▶ _Required action_
From the line with "Before and after one commit to sotainoue/ProbabilityNext, a" through the line with "Also changed, not shown: parts of 2", repeat the entries verbatim, both end lines included, and add nothing.

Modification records
-----

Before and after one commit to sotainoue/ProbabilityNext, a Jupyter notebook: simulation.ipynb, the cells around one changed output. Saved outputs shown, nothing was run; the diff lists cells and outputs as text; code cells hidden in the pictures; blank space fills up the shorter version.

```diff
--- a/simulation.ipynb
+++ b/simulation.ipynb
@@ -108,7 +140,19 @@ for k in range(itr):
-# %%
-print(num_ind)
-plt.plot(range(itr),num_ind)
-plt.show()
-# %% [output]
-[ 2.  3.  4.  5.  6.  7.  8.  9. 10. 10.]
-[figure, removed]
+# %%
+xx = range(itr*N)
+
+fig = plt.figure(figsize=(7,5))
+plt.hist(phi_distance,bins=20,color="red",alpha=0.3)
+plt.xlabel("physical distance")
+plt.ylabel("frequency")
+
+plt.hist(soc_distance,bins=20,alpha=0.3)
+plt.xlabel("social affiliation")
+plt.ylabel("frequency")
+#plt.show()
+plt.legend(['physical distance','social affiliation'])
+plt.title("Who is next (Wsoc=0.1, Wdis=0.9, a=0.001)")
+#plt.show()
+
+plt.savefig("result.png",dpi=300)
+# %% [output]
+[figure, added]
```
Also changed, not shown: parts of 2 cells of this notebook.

-----

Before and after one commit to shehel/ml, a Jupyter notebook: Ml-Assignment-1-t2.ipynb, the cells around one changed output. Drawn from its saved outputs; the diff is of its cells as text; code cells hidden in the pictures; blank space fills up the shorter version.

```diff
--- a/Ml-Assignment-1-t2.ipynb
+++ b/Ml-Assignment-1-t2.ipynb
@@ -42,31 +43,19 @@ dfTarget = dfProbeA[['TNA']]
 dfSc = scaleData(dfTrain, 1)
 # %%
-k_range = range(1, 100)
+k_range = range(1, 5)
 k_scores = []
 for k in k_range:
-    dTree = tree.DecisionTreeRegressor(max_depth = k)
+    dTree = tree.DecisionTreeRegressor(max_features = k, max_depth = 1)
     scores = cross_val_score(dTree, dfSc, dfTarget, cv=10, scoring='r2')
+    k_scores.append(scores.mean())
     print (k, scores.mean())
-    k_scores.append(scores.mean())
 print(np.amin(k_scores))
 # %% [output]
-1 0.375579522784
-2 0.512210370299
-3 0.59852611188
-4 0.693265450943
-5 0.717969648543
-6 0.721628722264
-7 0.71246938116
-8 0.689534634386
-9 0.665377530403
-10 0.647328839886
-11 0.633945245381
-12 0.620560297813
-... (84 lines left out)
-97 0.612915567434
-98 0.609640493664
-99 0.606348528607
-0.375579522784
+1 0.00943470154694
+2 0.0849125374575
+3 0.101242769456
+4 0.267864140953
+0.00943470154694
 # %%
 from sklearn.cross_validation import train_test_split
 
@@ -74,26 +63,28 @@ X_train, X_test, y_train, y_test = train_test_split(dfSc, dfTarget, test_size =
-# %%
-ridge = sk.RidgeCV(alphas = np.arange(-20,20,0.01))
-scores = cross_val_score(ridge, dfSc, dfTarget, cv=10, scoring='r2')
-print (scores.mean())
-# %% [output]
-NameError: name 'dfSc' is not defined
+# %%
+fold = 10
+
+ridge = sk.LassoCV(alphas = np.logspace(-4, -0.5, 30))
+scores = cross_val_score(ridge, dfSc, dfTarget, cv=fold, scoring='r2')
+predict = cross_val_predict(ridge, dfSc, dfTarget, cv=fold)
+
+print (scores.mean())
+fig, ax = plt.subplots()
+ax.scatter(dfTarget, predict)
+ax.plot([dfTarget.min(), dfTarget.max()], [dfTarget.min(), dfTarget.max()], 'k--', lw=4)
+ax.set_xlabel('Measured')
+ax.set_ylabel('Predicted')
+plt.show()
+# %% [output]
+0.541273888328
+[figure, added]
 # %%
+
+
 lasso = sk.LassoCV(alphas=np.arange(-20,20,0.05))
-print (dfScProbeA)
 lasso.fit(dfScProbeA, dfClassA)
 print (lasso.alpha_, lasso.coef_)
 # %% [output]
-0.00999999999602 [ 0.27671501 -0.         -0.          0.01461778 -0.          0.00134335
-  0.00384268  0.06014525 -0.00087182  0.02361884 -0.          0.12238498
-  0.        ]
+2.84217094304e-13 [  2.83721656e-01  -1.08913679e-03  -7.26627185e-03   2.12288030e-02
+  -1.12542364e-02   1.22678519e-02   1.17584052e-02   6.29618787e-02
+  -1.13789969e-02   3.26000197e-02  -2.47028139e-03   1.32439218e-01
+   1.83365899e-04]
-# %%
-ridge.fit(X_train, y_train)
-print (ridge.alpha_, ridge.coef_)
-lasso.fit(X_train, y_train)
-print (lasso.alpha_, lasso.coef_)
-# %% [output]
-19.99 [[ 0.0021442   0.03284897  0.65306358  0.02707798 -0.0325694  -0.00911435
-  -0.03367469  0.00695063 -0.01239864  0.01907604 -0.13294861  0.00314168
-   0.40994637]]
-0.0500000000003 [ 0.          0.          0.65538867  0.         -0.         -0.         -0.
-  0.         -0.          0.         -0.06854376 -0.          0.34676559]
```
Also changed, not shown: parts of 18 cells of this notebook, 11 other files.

-----

▶ _Solution for this exercise_
Before and after one commit to sotainoue/ProbabilityNext, a Jupyter notebook: simulation.ipynb, the cells around one changed output. Saved outputs shown, nothing was run; the diff lists cells and outputs as text; code cells hidden in the pictures; blank space fills up the shorter version.

```diff
--- a/simulation.ipynb
+++ b/simulation.ipynb
@@ -108,7 +140,19 @@ for k in range(itr):
-# %%
-print(num_ind)
-plt.plot(range(itr),num_ind)
-plt.show()
-# %% [output]
-[ 2.  3.  4.  5.  6.  7.  8.  9. 10. 10.]
-[figure, removed]
+# %%
+xx = range(itr*N)
+
+fig = plt.figure(figsize=(7,5))
+plt.hist(phi_distance,bins=20,color="red",alpha=0.3)
+plt.xlabel("physical distance")
+plt.ylabel("frequency")
+
+plt.hist(soc_distance,bins=20,alpha=0.3)
+plt.xlabel("social affiliation")
+plt.ylabel("frequency")
+#plt.show()
+plt.legend(['physical distance','social affiliation'])
+plt.title("Who is next (Wsoc=0.1, Wdis=0.9, a=0.001)")
+#plt.show()
+
+plt.savefig("result.png",dpi=300)
+# %% [output]
+[figure, added]
```
Also changed, not shown: parts of 2 cells of this notebook.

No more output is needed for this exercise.